The women at the Hamlin Fistula Hospital spend much of their recovery time outside, chatting and braiding each other’s hair. Photograph by Yanina Manolova.
Limited or no access to sanitation and adequate health-care, however, represents only one of the many issues affecting the still overwhelming maternal and infant mortality rates in today’s developing world: half of the deaths of expectant or new mothers in developing regions are due to hemorrhages and hypertension, together the leading causes of maternal mortality. Other less direct factors also have a significant influence in increasing maternal mortality rates: malaria, HIV/AIDS, heart diseases, obstructed labor, complications while performing anesthesia or cesarean sections, and ectopic pregnancies.
“Existence of Dismissal” by Bulgarian visual journalist and documentary photographer Yanina Manolova dives straight into one of the predominant causes of death among Ethiopia’s female population and in much of sub-Saharan Africa: obstetric fistula.
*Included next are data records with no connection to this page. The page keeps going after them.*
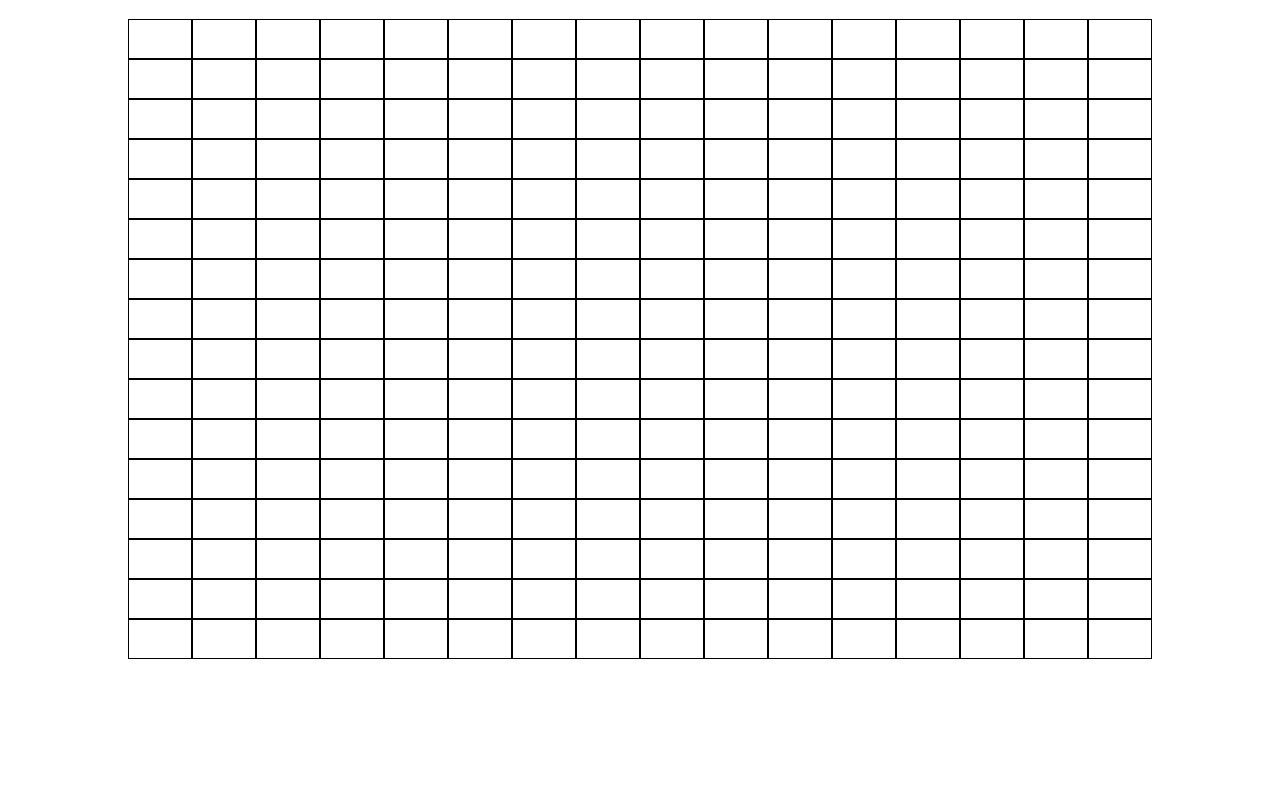
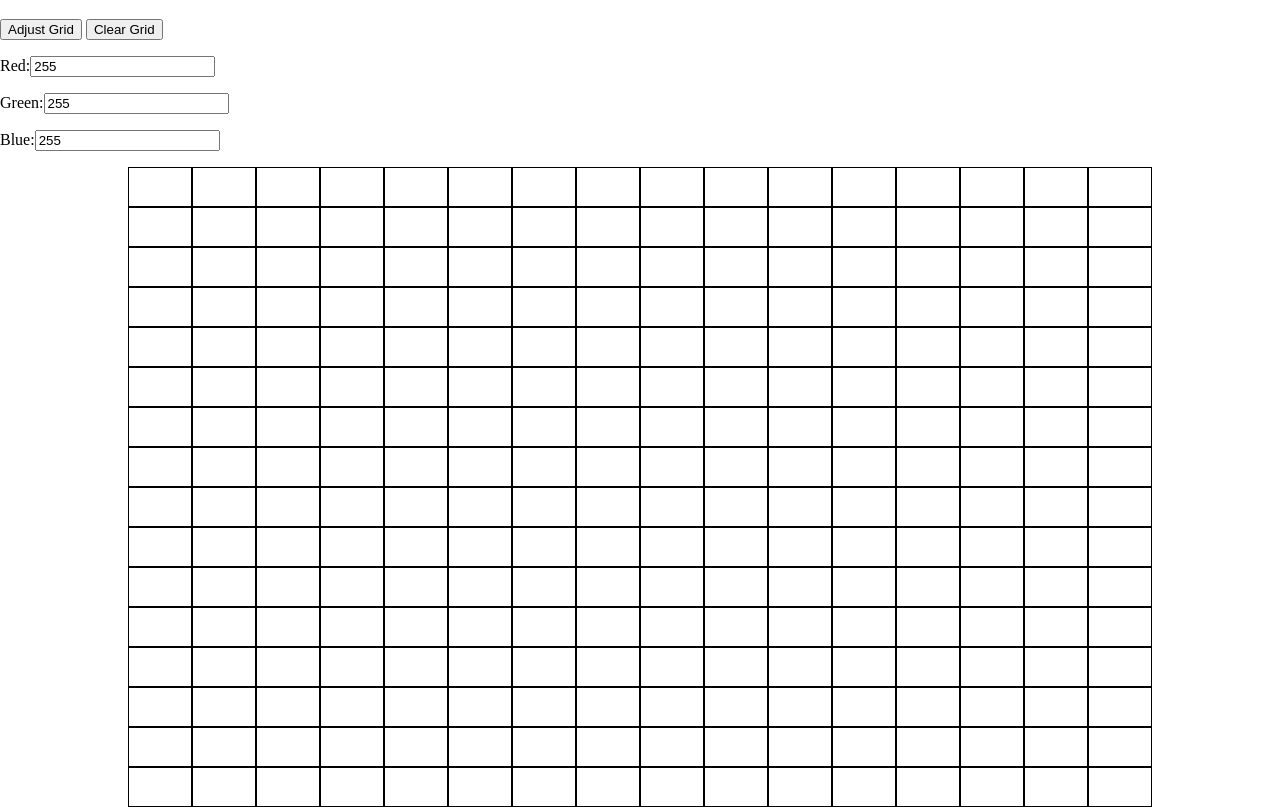
Before and after one commit to yayonyt/odin-etch-a-sketch, a plain HTML site: page index.html in a window 1280 px wide. Shown: the part 104-911 px from the top of the page. Before the commit the page ends 821 px from the top, so only its background shows below. Drawn offline with Linux system fonts and the light colour scheme.

Commit message:
feat(etch-a-sketch): add grid controls and dynamic grid
- Add Adjust Grid, Clear Grid, and RGB inputs to index.html
- Refactor main.js to generate dynamic grid via drawSquares()
- Size squares based on configurable sideLength (default 16)
- Wire Clear Grid to redraw grid and update console logs
- RGB inputs are in DOM but not yet wired into coloring logic

```diff
--- a/index.html
+++ b/index.html
@@ -15,6 +15,12 @@
 
         <h1>Etch A Sketch!</h1>
 
+        <button id="sideLengthButton">Adjust Grid</button>
+        <button id="clearButton">Clear Grid</button>
+        <p>Red:<input type="number" name="Red" placeholder="R" id="red" value="255"></p>
+        <p>Green:<input type="number" name="Green" placeholder="G" id="green" value="255"></p>
+        <p>Blue:<input type="number" name="Blue" placeholder="B" id="blue" value="255"></p>
+
         <div id="container">
 
 
--- a/main.js
+++ b/main.js
@@ -1,11 +1,51 @@
 let container = document.querySelector("#container");
-console.log("container has been created");
+console.log("container has been defined");
 
-for (let i=0; i<256; i++) {
+let sideLengthButton = document.querySelector("#sideLengthButton");
+console.log("sideLengthButton has been defined");
 
-    let square = document.createElement("div");
-    square.classList.add("square");
-    container.appendChild(square);
-    console.log(`Square no. ${i} has been created`);
+let clearButton = document.querySelector("#clearButton");
+console.log("clearButton has been defined");
+
+let sideLength = 16;
+
+function drawSquares() {
+
+    container.innerHTML="";
+    for (let i=0; i<(sideLength**2); i++) {
+
+        let square = document.createElement("div");
+        square.classList.add("square");
+
+        square.style.width = `${100/sideLength}%`;
+        square.style.height = `${100/sideLength}%`;
+
+        container.appendChild(square);
+        console.log(`Square no. ${i} has been created`);
+
+        square.addEventListener('click', () => {
+
+            square.style.backgroundColor = `#000000`;
+
+        });
+
+    }
 
 }
+drawSquares();
+
+sideLengthButton.addEventListener("click", () => {
+
+    sideLength = +prompt("How many squares should be on each side of the grid?");
+    while (isNaN(sideLength) || sideLength < 1 || sideLength > 100) {
+
+        sideLength = +prompt("Please enter a number that is between 1 and 100");
+
+    }
+    console.log(`The side length is ${sideLength}`);
+
+    drawSquares();
+
+});
+
+clearButton.addEventListener("click", drawSquares);
```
Obstetric fistula is a medical condition caused by unrelieved, prolonged or obstructed labor, and it consists of an abnormal connection or passageway between the female genitalia and adjoining organs, with very noticeable consequences.
“I never thought these condition existed… The women were leaking down everywhere,” recalled Manolova in a phone interview, talking about the first time she entered an Ethiopian hospital in the obstetric ward.
Since the beginning of her career as a photojournalist, Manolova’s interest always lied in pursuing projects exploring women’s issues, ranging from domestic violence to health. Childbirth in particular interested her as a moment of fundamental change for all women ‑ and definitely in a tragic way for some. In 2006, after learning about the problem of obstetric fistula on National Public Radio while looking for an idea for a foreign reporting documentary project, she spent two weeks traveling around between Addis Ababa and the rural Ethiopian countryside photographing it.
“It struck me — all the embarrassment these women were going through and the social stigma, but also how their lives were being changed by those who helped them.”
Manolova was particularly moved by their vulnerability, both due to their precarious and embarrassing condition and the fact that they were constantly undergoing surgery, and by the desperation of the situation. She remembers the women felt they didn’t deserve to live because no one liked them.